The running joke was ‘Here’s your bumchum!’. All our mates loved it so that’s how the name initially stuck. I played this gadget to my pro mates and within seconds of sitting on it they said, ‘I’ve got to have one! Can you make one for me?’. We said we could but they were expensive as they’re hand made. It developed from there.

To read the interview in full click HERE to visit


Interviews – people turning the tables and asking me questions…

In a radical change to me interviewing people, other people have been interviewing me! Here are three short interviews about what I do, who I work with, who I’d like to work with and some bits of what I’ve learnt about getting yourself out there as a musician. In stark contrast to my comments on twitter I don’t mention cats even once.

The first was an interview for Right Chord Music, who specialise in helping bands with their marketing approach. They asked me about my day to day life as a working drummer.

The other two interviews were for bloggers I Am The Jelly Fox and Fagan’s Finds

Thanks very much to the three sites for interviewing me x


West End Drummers Part 5 – Andy Newmark (John Lennon, Eric Clapton etc)

Andy Newmark

West End Drummers – Part 5 – Andy Newmark

Andy Newmark’s discography reads like a who’s who of musical greats – Sly and the Family Stone, George Harrison, Carly Simon, John Lennon, Eric Clapton, David Bowie, Carole King, Sting… and this only hints at the work he has done as a musician since his early twenties. In 1999, aged 49 and after several decades as a renowned session drummer, Andy decided to change paths within his drumming career and audition for the Lion King, which was opening in London’s West End.
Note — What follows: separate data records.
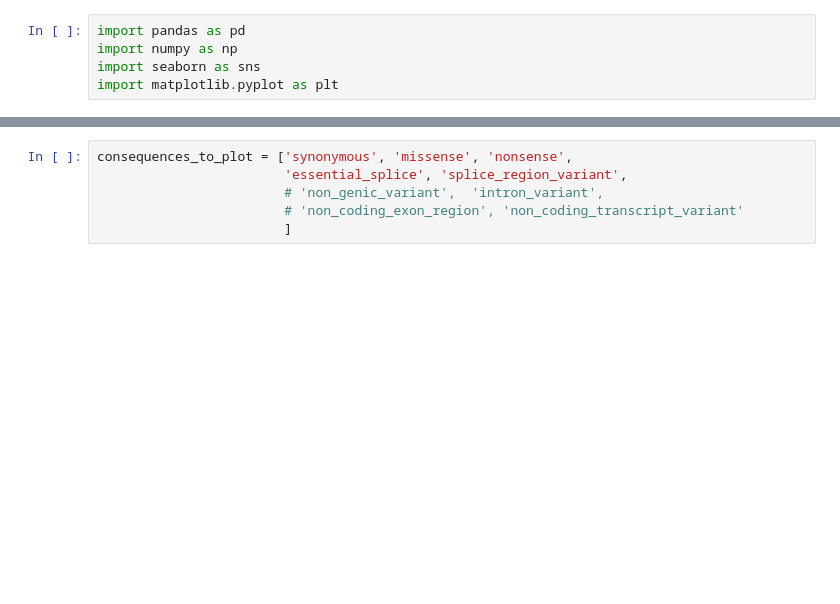
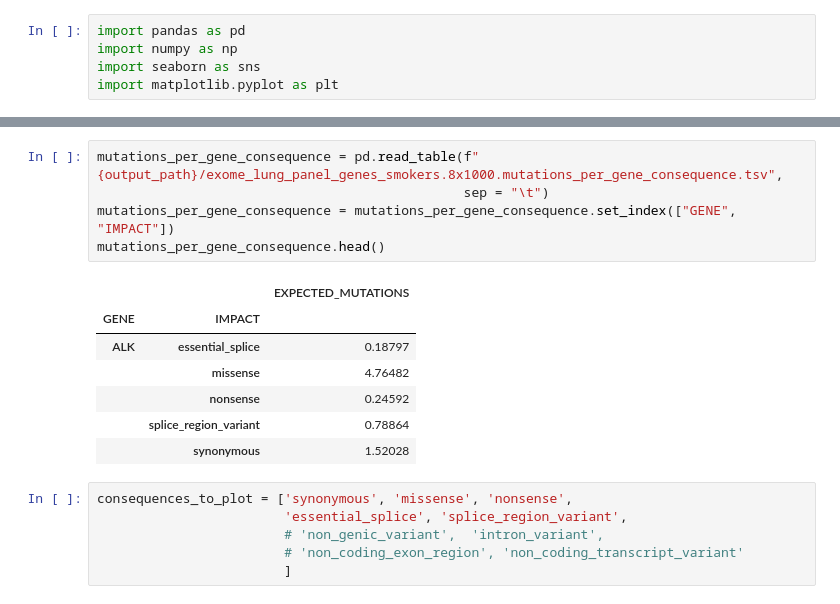
Before and after one commit to bbglab/deepCSA, a Jupyter notebook: assets/assess_panel/panel.ipynb, the cells around one changed output, grey strips where cells are left out. Drawn from its saved outputs; the diff is of its cells as text; blank space fills up the shorter version.

```diff
--- a/assets/assess_panel/panel.ipynb
+++ b/assets/assess_panel/panel.ipynb
@@ -95,3 +56,16 @@ Name: ADJUSTED_DEPTH, dtype: float64
+# %%
+mutations_per_gene_consequence = pd.read_table(f"{output_path}/exome_lung_panel_genes_smokers.8x1000.mutations_per_gene_consequence.tsv",
+                                               sep = "\t")
+mutations_per_gene_consequence = mutations_per_gene_consequence.set_index(["GENE", "IMPACT"])
+mutations_per_gene_consequence.head()
+# %% [output]
+|  |  | EXPECTED_MUTATIONS |
+| GENE | IMPACT |  |
+| ALK | essential_splice | 0.18797 |
+|  | missense | 4.76482 |
+|  | nonsense | 0.24592 |
+|  | splice_region_variant | 0.78864 |
+|  | synonymous | 1.52028 |
 # %%
 consequences_to_plot = ['synonymous', 'missense', 'nonsense',
                         'essential_splice', 'splice_region_variant',
```
Also changed, not shown: parts of 17 cells of this notebook.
In this month’s West End Drummers one of the greats talks about his personal experiences of changing from a session to show drummer, what John Lennon was like to work with and how 30 seconds of playing changed his life as a 21 year old.

How did you get involved in the West End?

I knew people in New York City in the Lion King and I heard that the show was coming to London. I spoke to one of the guys in the orchestra in the New York show and asked if I could get an audition with Joe Church, the MD who was coming over to conduct auditions in London. They said I could come along and I showed up but I wasn’t chosen for the job initially. They chose Ralph Salmins and that was that; I hoped maybe I could be a dep for Ralph. A few months later the Lion King production office called me and said it wasn’t going to work out with Ralph as he had another show and decided that he didn’t want to leave it. Would I like the job? So I said yes and that’s how I got it.